What this task involves: Copy the records below word for word, leaving out nothing.
---- Supplied data
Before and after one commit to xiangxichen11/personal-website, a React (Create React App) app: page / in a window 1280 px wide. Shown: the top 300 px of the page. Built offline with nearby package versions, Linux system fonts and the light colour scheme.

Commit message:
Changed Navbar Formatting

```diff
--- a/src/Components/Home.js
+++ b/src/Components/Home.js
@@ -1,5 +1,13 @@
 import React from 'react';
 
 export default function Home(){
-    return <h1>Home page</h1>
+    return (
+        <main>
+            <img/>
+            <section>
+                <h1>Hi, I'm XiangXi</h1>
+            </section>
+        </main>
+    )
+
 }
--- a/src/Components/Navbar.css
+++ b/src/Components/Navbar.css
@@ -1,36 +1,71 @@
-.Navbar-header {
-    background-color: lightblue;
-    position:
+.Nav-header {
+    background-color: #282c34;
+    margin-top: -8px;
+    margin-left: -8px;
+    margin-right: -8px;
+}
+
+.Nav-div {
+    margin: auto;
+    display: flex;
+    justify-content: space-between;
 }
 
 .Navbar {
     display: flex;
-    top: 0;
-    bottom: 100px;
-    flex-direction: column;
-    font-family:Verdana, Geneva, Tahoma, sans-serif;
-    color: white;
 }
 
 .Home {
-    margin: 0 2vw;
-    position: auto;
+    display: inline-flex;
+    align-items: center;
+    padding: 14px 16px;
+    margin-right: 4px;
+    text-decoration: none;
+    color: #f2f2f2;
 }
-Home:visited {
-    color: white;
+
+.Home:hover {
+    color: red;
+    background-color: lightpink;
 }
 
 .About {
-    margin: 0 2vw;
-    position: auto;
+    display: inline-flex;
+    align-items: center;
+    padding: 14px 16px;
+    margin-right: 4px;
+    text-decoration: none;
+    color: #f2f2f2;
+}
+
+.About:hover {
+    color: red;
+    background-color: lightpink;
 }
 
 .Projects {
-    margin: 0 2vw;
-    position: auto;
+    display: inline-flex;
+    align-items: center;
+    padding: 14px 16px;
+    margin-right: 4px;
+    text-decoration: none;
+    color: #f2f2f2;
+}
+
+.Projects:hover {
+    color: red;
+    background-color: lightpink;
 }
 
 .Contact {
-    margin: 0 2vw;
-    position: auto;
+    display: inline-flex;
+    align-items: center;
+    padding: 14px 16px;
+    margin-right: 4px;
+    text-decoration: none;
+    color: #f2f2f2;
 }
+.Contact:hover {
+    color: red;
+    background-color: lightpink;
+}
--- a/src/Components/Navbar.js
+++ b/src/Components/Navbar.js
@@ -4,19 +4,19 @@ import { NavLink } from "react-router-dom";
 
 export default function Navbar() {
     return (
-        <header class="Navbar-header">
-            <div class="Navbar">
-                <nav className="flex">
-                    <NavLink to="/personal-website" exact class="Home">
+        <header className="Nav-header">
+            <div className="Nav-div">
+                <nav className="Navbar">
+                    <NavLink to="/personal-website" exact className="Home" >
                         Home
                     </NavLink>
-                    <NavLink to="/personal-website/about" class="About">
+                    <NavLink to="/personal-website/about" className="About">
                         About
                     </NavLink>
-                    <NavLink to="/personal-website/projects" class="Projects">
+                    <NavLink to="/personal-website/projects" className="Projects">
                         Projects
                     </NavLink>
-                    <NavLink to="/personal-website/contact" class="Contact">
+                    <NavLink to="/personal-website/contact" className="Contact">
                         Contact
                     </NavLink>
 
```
--------
Completed task:
Before and after one commit to xiangxichen11/personal-website, a React (Create React App) app: page / in a window 1280 px wide. Shown: the top 300 px of the page. Built offline with nearby package versions, Linux system fonts and the light colour scheme.

Commit message:
Changed Navbar Formatting

```diff
--- a/src/Components/Home.js
+++ b/src/Components/Home.js
@@ -1,5 +1,13 @@
 import React from 'react';
 
 export default function Home(){
-    return <h1>Home page</h1>
+    return (
+        <main>
+            <img/>
+            <section>
+                <h1>Hi, I'm XiangXi</h1>
+            </section>
+        </main>
+    )
+
 }
--- a/src/Components/Navbar.css
+++ b/src/Components/Navbar.css
@@ -1,36 +1,71 @@
-.Navbar-header {
-    background-color: lightblue;
-    position:
+.Nav-header {
+    background-color: #282c34;
+    margin-top: -8px;
+    margin-left: -8px;
+    margin-right: -8px;
+}
+
+.Nav-div {
+    margin: auto;
+    display: flex;
+    justify-content: space-between;
 }
 
 .Navbar {
     display: flex;
-    top: 0;
-    bottom: 100px;
-    flex-direction: column;
-    font-family:Verdana, Geneva, Tahoma, sans-serif;
-    color: white;
 }
 
 .Home {
-    margin: 0 2vw;
-    position: auto;
+    display: inline-flex;
+    align-items: center;
+    padding: 14px 16px;
+    margin-right: 4px;
+    text-decoration: none;
+    color: #f2f2f2;
 }
-Home:visited {
-    color: white;
+
+.Home:hover {
+    color: red;
+    background-color: lightpink;
 }
 
 .About {
-    margin: 0 2vw;
-    position: auto;
+    display: inline-flex;
+    align-items: center;
+    padding: 14px 16px;
+    margin-right: 4px;
+    text-decoration: none;
+    color: #f2f2f2;
+}
+
+.About:hover {
+    color: red;
+    background-color: lightpink;
 }
 
 .Projects {
-    margin: 0 2vw;
-    position: auto;
+    display: inline-flex;
+    align-items: center;
+    padding: 14px 16px;
+    margin-right: 4px;
+    text-decoration: none;
+    color: #f2f2f2;
+}
+
+.Projects:hover {
+    color: red;
+    background-color: lightpink;
 }
 
 .Contact {
-    margin: 0 2vw;
-    position: auto;
+    display: inline-flex;
+    align-items: center;
+    padding: 14px 16px;
+    margin-right: 4px;
+    text-decoration: none;
+    color: #f2f2f2;
 }
+.Contact:hover {
+    color: red;
+    background-color: lightpink;
+}
--- a/src/Components/Navbar.js
+++ b/src/Components/Navbar.js
@@ -4,19 +4,19 @@ import { NavLink } from "react-router-dom";
 
 export default function Navbar() {
     return (
-        <header class="Navbar-header">
-            <div class="Navbar">
-                <nav className="flex">
-                    <NavLink to="/personal-website" exact class="Home">
+        <header className="Nav-header">
+            <div className="Nav-div">
+                <nav className="Navbar">
+                    <NavLink to="/personal-website" exact className="Home" >
                         Home
                     </NavLink>
-                    <NavLink to="/personal-website/about" class="About">
+                    <NavLink to="/personal-website/about" className="About">
                         About
                     </NavLink>
-                    <NavLink to="/personal-website/projects" class="Projects">
+                    <NavLink to="/personal-website/projects" className="Projects">
                         Projects
                     </NavLink>
-                    <NavLink to="/personal-website/contact" class="Contact">
+                    <NavLink to="/personal-website/contact" className="Contact">
                         Contact
                     </NavLink>
 
```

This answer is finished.